» Prompt
Wherever the word "parts" appears in a line below, that line counts; report the total number of such lines only.

» Source information
────────

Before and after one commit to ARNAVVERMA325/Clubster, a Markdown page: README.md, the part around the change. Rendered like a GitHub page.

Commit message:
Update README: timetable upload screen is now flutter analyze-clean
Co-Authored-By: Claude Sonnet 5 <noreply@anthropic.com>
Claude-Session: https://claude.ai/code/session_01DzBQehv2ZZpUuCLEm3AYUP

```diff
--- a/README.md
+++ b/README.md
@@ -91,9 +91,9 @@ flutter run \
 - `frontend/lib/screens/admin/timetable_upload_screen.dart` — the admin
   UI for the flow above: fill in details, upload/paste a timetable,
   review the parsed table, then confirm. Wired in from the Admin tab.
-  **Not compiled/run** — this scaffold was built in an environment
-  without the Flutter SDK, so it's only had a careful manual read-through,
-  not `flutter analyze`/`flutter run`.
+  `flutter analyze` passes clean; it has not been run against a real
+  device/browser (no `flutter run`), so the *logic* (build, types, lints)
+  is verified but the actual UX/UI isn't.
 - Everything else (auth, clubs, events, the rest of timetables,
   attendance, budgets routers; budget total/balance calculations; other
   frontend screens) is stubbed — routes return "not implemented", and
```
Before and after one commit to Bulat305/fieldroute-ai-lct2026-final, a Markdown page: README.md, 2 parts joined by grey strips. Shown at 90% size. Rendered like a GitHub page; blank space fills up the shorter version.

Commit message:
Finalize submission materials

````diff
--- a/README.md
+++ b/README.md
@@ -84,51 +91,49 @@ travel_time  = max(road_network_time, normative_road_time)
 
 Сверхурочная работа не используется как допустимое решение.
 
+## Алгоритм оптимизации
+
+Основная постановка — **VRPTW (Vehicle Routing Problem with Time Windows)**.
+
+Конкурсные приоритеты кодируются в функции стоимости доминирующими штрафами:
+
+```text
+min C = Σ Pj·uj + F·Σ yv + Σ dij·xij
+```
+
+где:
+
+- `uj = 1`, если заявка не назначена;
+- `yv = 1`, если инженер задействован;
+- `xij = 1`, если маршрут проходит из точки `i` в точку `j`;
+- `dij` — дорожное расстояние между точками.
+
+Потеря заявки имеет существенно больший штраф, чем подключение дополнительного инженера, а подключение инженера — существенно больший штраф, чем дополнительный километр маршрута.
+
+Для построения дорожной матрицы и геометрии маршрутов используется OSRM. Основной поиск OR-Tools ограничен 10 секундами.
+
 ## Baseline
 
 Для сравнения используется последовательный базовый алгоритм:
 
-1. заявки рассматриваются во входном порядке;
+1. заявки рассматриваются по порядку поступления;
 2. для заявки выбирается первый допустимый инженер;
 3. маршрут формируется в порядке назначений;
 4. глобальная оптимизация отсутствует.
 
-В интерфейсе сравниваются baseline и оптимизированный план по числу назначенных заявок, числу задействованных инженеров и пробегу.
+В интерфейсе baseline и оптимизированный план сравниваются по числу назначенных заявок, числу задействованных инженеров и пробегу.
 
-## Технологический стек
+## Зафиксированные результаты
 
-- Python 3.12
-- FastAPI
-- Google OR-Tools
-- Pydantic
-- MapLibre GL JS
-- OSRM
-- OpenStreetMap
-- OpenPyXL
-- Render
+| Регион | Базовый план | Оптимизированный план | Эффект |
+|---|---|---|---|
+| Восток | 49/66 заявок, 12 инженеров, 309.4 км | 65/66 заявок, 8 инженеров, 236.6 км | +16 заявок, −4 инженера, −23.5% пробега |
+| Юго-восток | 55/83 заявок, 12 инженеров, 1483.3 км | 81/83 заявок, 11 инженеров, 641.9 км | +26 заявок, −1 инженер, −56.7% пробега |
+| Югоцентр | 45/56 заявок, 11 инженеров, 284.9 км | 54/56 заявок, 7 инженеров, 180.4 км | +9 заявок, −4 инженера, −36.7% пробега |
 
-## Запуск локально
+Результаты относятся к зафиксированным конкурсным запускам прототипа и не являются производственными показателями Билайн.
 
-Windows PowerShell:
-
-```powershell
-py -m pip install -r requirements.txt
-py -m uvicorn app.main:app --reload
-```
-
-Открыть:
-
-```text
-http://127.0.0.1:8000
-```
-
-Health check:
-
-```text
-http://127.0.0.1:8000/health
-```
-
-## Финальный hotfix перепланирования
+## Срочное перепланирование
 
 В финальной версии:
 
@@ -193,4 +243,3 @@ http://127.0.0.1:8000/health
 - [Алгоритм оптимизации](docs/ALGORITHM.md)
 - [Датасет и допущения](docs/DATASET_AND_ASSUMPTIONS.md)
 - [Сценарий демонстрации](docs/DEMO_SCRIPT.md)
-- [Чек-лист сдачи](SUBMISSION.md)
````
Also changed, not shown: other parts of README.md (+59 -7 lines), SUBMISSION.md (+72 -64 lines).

────────

» Answer to the exercise
2